In Dimitras v. Greece the Court examines whether the Greek legislator gives the possibility to witnesses to opt for the solemn declaration instead of taking the oath, taking into account the negative aspect of the religious freedom protected by article 9 ECHR.
The first concern of the Court is that the Greek Penal legislation presumes that a witness is from Orthodox Christian faith. Consequently, when someone wants to deviate from the general rule, he has to reveal his religion to the judge, or has to reveal that he has no religion. Moreover, before the hearing takes place, all witnesses must inform the court about which religion they have. The Court further highlights the differences between the penal and civil procedures before the Greek courts. In the Civil procedures, witnesses can choose between taking a religious oath or making a solemn declaration. Since in the current Greek penal law the witnesses have to declare what their religion is so as to be able to make a solemn declaration instead of taking a religious oath, the Court found a violation of article 9 ECHR. The Court concluded that the interference was not justified in its principle and not proportionate to the legitimate aim.
The Court has previously already been confronted with religious oaths in the case of Buscarini and others v. San Marino.(1999) This case concerned the obligation for parliamentarians to take the oath on the Gospels. The Court found a violation of article 9 stating that “requiring the applicants to take the oath on the Gospels was tantamount to requiring two elected representatives of the people to swear allegiance to a particular religion”. In this case the Court condemned the taking of religious oaths for parliamentarians as such. The rationale behind this conclusion was that “it would be contradictory to make the exercise of a mandate intended to represent different views of society within parliament subject to a prior declaration of commitment to a particular set of beliefs”. Of course here the case differs with the above mentioned case Dimitras v. Greece. The oath taken in the Court is more personal, while the oath in parliament is taken in the context of a public function. In the Busacarini case the Court refused to examine if a legitimate aim was pursued, contrary to the above discussed case of Dimitras. In Dimitras the Court states that the interference pursued the legitimate aim of the protection of public order, more specifically the guarantee of the proper administration of Justice.
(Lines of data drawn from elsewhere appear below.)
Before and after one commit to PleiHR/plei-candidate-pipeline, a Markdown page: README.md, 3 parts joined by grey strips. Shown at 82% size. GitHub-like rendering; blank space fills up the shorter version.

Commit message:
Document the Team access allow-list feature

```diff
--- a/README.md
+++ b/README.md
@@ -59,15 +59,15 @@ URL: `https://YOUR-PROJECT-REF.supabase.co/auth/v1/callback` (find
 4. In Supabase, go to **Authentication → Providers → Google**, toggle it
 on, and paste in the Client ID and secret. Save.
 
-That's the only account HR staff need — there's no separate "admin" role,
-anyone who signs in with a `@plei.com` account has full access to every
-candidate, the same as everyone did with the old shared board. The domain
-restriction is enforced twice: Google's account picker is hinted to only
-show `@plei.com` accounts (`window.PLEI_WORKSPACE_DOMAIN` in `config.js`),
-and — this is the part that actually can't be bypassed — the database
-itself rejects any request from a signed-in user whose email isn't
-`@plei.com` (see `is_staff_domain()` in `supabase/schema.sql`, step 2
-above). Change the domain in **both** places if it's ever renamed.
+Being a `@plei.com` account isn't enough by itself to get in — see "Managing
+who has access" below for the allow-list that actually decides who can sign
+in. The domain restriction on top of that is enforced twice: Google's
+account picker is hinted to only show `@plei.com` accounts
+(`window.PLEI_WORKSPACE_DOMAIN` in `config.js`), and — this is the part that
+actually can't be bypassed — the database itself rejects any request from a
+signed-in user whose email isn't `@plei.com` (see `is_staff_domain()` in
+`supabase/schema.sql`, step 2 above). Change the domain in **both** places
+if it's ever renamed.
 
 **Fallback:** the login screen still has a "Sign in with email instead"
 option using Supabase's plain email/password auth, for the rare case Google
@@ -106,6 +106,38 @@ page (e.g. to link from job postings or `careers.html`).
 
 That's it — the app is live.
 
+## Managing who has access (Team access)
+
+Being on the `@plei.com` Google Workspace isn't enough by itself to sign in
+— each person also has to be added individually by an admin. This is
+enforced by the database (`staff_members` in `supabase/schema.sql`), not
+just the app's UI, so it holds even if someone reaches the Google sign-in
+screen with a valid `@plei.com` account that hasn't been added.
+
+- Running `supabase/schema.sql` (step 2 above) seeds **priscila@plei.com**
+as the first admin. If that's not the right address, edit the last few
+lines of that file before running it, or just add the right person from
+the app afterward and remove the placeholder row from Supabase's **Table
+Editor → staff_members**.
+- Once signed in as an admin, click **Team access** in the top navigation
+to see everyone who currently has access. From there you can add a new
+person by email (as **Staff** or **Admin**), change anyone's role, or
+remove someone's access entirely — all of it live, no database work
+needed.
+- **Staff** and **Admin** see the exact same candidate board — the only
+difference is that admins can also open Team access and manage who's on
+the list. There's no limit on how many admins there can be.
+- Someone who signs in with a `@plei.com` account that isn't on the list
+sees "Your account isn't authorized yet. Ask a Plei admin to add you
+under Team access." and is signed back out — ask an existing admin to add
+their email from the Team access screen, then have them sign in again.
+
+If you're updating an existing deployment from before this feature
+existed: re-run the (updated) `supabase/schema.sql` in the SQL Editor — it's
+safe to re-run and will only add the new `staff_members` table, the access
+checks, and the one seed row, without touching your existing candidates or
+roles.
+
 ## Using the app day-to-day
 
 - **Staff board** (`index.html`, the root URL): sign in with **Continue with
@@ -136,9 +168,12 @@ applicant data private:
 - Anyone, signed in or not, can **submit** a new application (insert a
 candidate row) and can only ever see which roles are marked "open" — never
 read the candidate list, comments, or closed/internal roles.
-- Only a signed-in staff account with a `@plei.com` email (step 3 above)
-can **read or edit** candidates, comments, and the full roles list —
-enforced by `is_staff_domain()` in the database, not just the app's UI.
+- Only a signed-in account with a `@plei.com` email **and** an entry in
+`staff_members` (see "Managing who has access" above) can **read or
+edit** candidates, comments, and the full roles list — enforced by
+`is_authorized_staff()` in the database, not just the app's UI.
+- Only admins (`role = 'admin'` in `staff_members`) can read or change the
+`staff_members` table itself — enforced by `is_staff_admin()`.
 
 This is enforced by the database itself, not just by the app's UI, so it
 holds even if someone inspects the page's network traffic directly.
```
I fully agree with the judgment in this case. Obviously it can not be that a court presupposes witnesses to follow the religious conviction of the majority of a country. One should not have to contradict this presumption before being able to testify in a case.